UNHCR. Global trends. Forced displacement in 2017. Geneva: United Nations High Commissioner for Refugees, 2018. https://www.unhcr.org/globaltrends2017/ (accessed October 10, 2020).
Nesterko, Y., Jäckle, D., Friedrich, M., Holzapfel, L., & Glaesmer, H. (2020). Prevalence of post-traumatic stress disorder, depression and somatisation in recently arrived refugees in Germany: an epidemiological study. Epidemiology and Psychiatric Sciences, 29.
Fazel M, Wheeler J, Danesh J. Prevalence of serious mental disorder in 7000 refugees resettled in western countries: a systematic review. Lancet 2005; 365: 1309–14.
Fazel M, Reed RV, Panter-Brick C, Stein A. Mental health of displaced and refugee children resettled in high-income countries: risk and protective factors. Lancet 2012; 379: 266–82.
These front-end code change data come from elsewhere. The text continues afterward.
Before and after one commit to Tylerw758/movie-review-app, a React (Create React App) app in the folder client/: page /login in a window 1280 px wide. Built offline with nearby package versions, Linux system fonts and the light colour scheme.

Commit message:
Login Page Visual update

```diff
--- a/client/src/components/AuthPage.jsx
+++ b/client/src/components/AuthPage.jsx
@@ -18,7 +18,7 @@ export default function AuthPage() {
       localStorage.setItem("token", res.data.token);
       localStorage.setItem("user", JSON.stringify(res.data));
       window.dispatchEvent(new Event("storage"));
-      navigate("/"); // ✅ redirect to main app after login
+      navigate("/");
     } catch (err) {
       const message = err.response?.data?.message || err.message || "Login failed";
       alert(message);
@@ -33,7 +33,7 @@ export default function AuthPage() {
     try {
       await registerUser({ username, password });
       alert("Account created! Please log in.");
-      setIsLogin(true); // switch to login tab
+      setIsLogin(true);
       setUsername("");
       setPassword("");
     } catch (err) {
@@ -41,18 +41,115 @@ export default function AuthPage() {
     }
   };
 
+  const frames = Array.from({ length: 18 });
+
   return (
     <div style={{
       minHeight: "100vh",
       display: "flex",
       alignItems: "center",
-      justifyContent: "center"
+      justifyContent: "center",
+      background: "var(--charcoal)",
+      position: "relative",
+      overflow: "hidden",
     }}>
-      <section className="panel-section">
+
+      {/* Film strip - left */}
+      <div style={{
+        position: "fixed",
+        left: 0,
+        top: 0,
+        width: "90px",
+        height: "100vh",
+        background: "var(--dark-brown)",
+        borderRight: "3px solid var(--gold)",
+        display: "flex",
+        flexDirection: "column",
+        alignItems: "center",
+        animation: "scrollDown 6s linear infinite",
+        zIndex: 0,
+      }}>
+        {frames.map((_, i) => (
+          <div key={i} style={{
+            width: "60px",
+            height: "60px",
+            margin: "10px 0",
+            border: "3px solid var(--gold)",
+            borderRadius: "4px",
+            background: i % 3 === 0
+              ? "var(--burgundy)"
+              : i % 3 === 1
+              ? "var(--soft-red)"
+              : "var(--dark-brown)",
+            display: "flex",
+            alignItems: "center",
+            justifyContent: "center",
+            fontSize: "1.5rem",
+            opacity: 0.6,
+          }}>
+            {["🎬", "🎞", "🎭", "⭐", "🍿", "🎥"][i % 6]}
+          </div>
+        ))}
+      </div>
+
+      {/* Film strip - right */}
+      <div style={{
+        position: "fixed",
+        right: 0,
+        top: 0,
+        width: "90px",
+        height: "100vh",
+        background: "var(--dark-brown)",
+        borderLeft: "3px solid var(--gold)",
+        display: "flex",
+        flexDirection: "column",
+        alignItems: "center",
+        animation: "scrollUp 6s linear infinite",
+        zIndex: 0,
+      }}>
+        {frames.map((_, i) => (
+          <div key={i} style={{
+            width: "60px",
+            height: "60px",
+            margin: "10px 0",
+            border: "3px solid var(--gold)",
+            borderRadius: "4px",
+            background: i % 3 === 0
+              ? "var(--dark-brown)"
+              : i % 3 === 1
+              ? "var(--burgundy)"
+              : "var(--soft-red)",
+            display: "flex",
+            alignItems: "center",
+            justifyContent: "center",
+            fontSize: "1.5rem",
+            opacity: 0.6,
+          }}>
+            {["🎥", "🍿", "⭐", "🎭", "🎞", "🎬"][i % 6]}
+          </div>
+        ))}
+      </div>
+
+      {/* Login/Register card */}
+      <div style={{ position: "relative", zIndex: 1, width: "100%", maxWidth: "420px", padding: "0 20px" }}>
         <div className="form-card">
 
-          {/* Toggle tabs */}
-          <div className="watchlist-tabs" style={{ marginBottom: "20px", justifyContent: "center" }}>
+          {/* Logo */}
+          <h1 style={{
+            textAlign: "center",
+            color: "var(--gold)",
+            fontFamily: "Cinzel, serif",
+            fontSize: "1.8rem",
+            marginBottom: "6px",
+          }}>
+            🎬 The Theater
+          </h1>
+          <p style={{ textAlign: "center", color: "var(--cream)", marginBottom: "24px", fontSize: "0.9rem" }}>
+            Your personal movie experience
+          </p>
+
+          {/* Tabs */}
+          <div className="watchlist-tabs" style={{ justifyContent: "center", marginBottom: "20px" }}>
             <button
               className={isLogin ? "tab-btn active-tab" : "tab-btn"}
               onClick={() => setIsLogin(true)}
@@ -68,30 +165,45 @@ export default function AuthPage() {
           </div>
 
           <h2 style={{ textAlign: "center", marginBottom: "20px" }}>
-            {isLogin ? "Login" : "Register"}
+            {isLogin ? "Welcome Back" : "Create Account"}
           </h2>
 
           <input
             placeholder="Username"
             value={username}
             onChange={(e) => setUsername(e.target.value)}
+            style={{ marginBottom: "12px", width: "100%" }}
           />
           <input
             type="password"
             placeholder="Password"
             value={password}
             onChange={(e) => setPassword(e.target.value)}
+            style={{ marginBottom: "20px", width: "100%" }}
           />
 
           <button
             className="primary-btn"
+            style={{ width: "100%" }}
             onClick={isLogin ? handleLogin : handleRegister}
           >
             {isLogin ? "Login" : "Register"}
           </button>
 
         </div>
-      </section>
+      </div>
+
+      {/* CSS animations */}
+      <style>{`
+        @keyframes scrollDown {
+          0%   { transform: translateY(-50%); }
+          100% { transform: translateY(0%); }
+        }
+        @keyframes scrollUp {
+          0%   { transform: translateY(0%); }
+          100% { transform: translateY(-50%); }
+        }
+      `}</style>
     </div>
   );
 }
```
Bryant RA, Edwards B, Creamer M, O’Donnell M, Forbes D, Felmingham KL, Silove D, Steel Z, Nickerson A, McFarlane AC, Van Hooff M, Hadzi-Pavlovic D. (2018) The effect of post-traumatic stress disorder on refugees’ parenting and their children’s mental health: a cohort study. Lancet Public Health. 2018 May;3(5):e249-e258. doi: 10.1016/S2468-2667(18)30051-3.